Volunteers help plant trees in the new Shapiro Park. (The Paper of Central Wisconsin, April 27, 1970)

Although local conservatives and their hometown newspaper The Oshkosh Northwestern balked at the suggestion that birth control and abortion law be liberalized—raised at the popular and often overcrowded Earth Day sessions devoted to the population explosion—opposition to the April 22 events at WSU-O was muted. Overall, the positive feelings the community felt over the coming together around an issue of common concern lingered throughout late April. They no doubt contributed to the establishment of a park near the WSU-O campus dedicated to the memory of Dr. Shapiro and the four ECO students killed in March.

For ECO chair Harley Christensen, the idea of reclaiming university property and creating a green space harkened back to the dream he and several other thousand young people in Berkeley shared the year before over the establishment of a permanent “People's Park” from land owned by the University of California. As a witness to the violent crackdown on “People's Park” activists (orchestrated by conservative California governor Ronald Reagan), Christensen had good reason to believe that the creation of a “People's Park” at WSU-O would not come easily. But WSU-O President Roger Guiles surprised Christensen by ceding the land (soon christened “Shapiro Park”) to ECO students.

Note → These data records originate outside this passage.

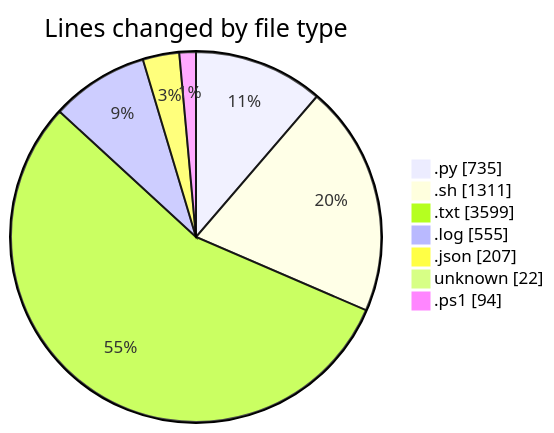
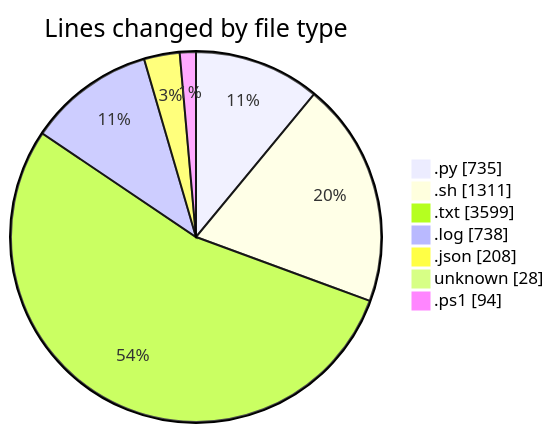
The first of 2 diagrams in 2026-04-11/scripting_workshop/README.md (Unknowalive/code-tracking), drawn with Mermaid before and after one commit. The commit also changed other lines of this file and 1 other file, not shown here.

````diff
--- a/2026-04-11/scripting_workshop/README.md
+++ b/2026-04-11/scripting_workshop/README.md
@@ -47,11 +49,11 @@
 ```mermaid
 pie showData
 title Lines changed by file type
 ".py" : 735
 ".sh" : 1311
 ".txt" : 3599
-".log" : 555
-".json" : 207
-"unknown" : 22
+".log" : 738
+".json" : 208
+"unknown" : 28
 ".ps1" : 94
 ```
````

Criminal justice professor Dr. Farouk Sankari and his son contribute to the Shapiro Park cleanup. (UW Oshkosh Archives Photo 70-175.14)


On April 18, 1970, the hard work of clearing the 2,000-foot riverfront area of broken blocks of concrete, rusted metal and accumulated trash began in earnest. A local excavator and construction company filled in and leveled the area in time for the next weekend's planting of native trees, shrubs and grass. Despite the lure of a competing attraction southwest of Oshkosh on April 25 and 26—the “Wisconsin Woodstock” in Poynette, headlined by the Grateful Dead—hundreds of WSU-O students joined local scout troops, civic organizations and community members in planting several hundred trees and shrubs, many donated by Kimberly Clark.

The creation of Shapiro Park in late April 1970 provided a brief respite from tensions which had simmered between members of the campus and Oshkosh communities ever since the “Black Thursday” demonstrations were waged in November 1968. Ever conscious of these tensions and enthusiastically supportive of the ecological awakening spurred in part by Earth Day, The Paper editorialized that the creation of Shapiro Park “is one of the most beautiful spontaneous things that has happened in Oshkosh in a very long time.”

Shapiro Park twenty years later.
(UW Oshkosh Archives Photo 80-534.20)